§ Instructions to follow:
Filter the listing below down to the lines holding the word "entryDx", and copy those lines.

==========

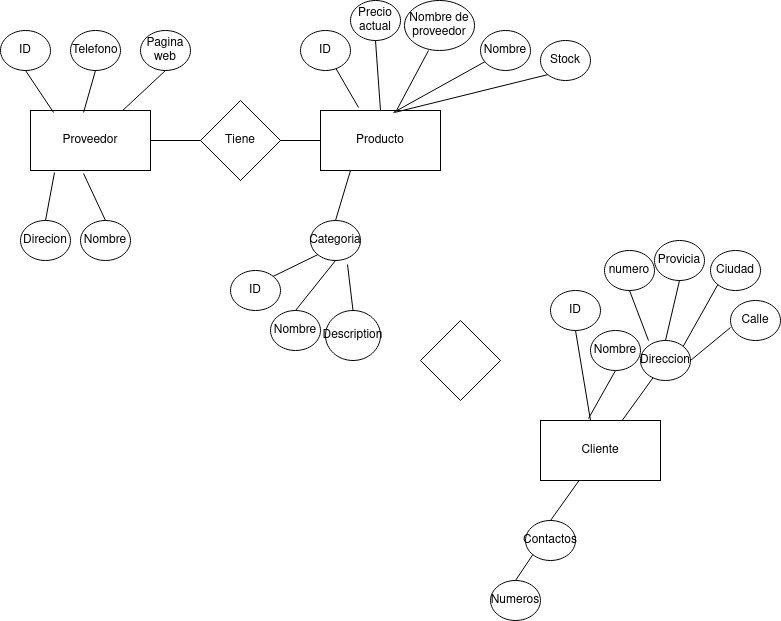
JVC0/Base-Datos keeps this draw.io diagram as Unidad1/Tareas/Tarea1/Diagrama sin título.drawio.png. Above is the earlier version. Source tidied: cells renumbered, new cells last; positions are measured from the earlier drawing's top-left corner, leaving out a move shared by most shapes.
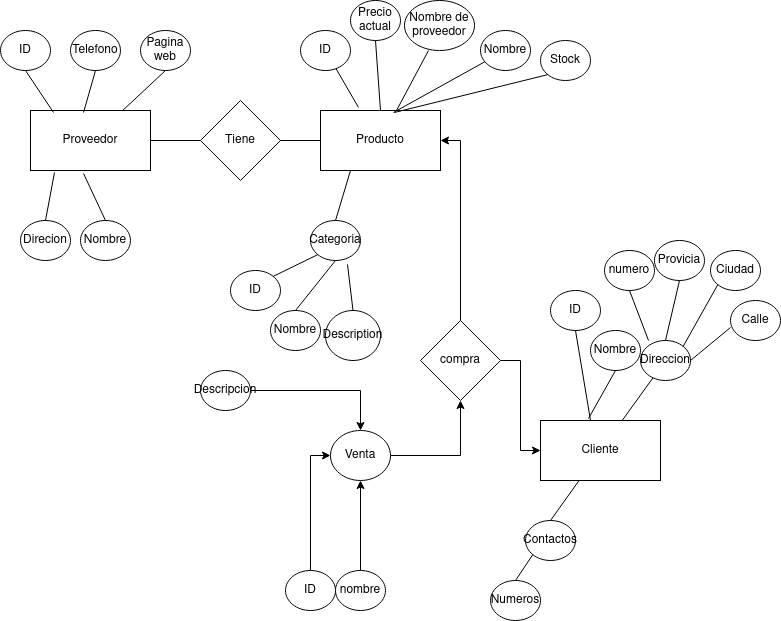
After the change.

Diff of the diagram source:
```diff
@@ -160,8 +160,38 @@
     <mxCell id="53" style="endArrow=none;html=1;rounded=0;exitX=0.5;exitY=0;exitDx=0;exitDy=0;entryX=0.74;entryY=1.1;entryDx=0;entryDy=0;entryPerimeter=0;" parent="1" edge="1" source="50" target="39">
       <mxGeometry relative="1" as="geometry" />
     </mxCell>
+    <mxCell id="55" style="edgeStyle=orthogonalEdgeStyle;rounded=0;jettySize=auto;html=1;entryX=1;entryY=0.5;entryDx=0;entryDy=0;" parent="1" edge="1" source="54" target="13">
+      <mxGeometry relative="1" as="geometry" />
+    </mxCell>
+    <mxCell id="56" style="edgeStyle=orthogonalEdgeStyle;rounded=0;jettySize=auto;html=1;entryX=0;entryY=0.5;entryDx=0;entryDy=0;" parent="1" edge="1" source="54" target="14">
+      <mxGeometry relative="1" as="geometry" />
+    </mxCell>
-    <mxCell id="54" style="rhombus;whiteSpace=wrap;html=1;" parent="1" vertex="1">
+    <mxCell id="54" value="&lt;div&gt;compra&lt;/div&gt;" style="rhombus;whiteSpace=wrap;html=1;" parent="1" vertex="1">
       <mxGeometry x="420" y="320" width="80" height="80" as="geometry" />
     </mxCell>
+    <mxCell id="57" style="edgeStyle=orthogonalEdgeStyle;rounded=0;jettySize=auto;html=1;" parent="1" edge="1" source="58" target="54">
+      <mxGeometry relative="1" as="geometry" />
+    </mxCell>
+    <mxCell id="58" value="&lt;div&gt;Venta&lt;/div&gt;" style="ellipse;whiteSpace=wrap;html=1;" parent="1" vertex="1">
+      <mxGeometry x="330" y="430" width="60" height="50" as="geometry" />
+    </mxCell>
+    <mxCell id="59" style="edgeStyle=orthogonalEdgeStyle;rounded=0;jettySize=auto;html=1;entryX=0;entryY=0.5;entryDx=0;entryDy=0;" parent="1" edge="1" source="60" target="58">
+      <mxGeometry relative="1" as="geometry" />
+    </mxCell>
+    <mxCell id="60" value="&lt;div&gt;ID&lt;/div&gt;" style="ellipse;whiteSpace=wrap;html=1;" parent="1" vertex="1">
+      <mxGeometry x="285" y="570" width="50" height="40" as="geometry" />
+    </mxCell>
+    <mxCell id="61" style="edgeStyle=orthogonalEdgeStyle;rounded=0;jettySize=auto;html=1;entryX=0.5;entryY=1;entryDx=0;entryDy=0;" parent="1" edge="1" source="62" target="58">
+      <mxGeometry relative="1" as="geometry" />
+    </mxCell>
+    <mxCell id="62" value="&lt;div&gt;nombre&lt;/div&gt;" style="ellipse;whiteSpace=wrap;html=1;" parent="1" vertex="1">
+      <mxGeometry x="335" y="570" width="50" height="40" as="geometry" />
+    </mxCell>
+    <mxCell id="63" style="edgeStyle=orthogonalEdgeStyle;rounded=0;jettySize=auto;html=1;" parent="1" edge="1" source="64" target="58">
+      <mxGeometry relative="1" as="geometry" />
+    </mxCell>
+    <mxCell id="64" value="&lt;div&gt;Descripcion&lt;/div&gt;" style="ellipse;whiteSpace=wrap;html=1;" parent="1" vertex="1">
+      <mxGeometry x="200" y="370" width="50" height="40" as="geometry" />
+    </mxCell>
   </root>
 </mxGraphModel>
```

==========

§ Task output:
     <mxCell id="53" style="endArrow=none;html=1;rounded=0;exitX=0.5;exitY=0;exitDx=0;exitDy=0;entryX=0.74;entryY=1.1;entryDx=0;entryDy=0;entryPerimeter=0;" parent="1" edge="1" source="50" target="39">
+    <mxCell id="55" style="edgeStyle=orthogonalEdgeStyle;rounded=0;jettySize=auto;html=1;entryX=1;entryY=0.5;entryDx=0;entryDy=0;" parent="1" edge="1" source="54" target="13">
+    <mxCell id="56" style="edgeStyle=orthogonalEdgeStyle;rounded=0;jettySize=auto;html=1;entryX=0;entryY=0.5;entryDx=0;entryDy=0;" parent="1" edge="1" source="54" target="14">
+    <mxCell id="59" style="edgeStyle=orthogonalEdgeStyle;rounded=0;jettySize=auto;html=1;entryX=0;entryY=0.5;entryDx=0;entryDy=0;" parent="1" edge="1" source="60" target="58">
+    <mxCell id="61" style="edgeStyle=orthogonalEdgeStyle;rounded=0;jettySize=auto;html=1;entryX=0.5;entryY=1;entryDx=0;entryDy=0;" parent="1" edge="1" source="62" target="58">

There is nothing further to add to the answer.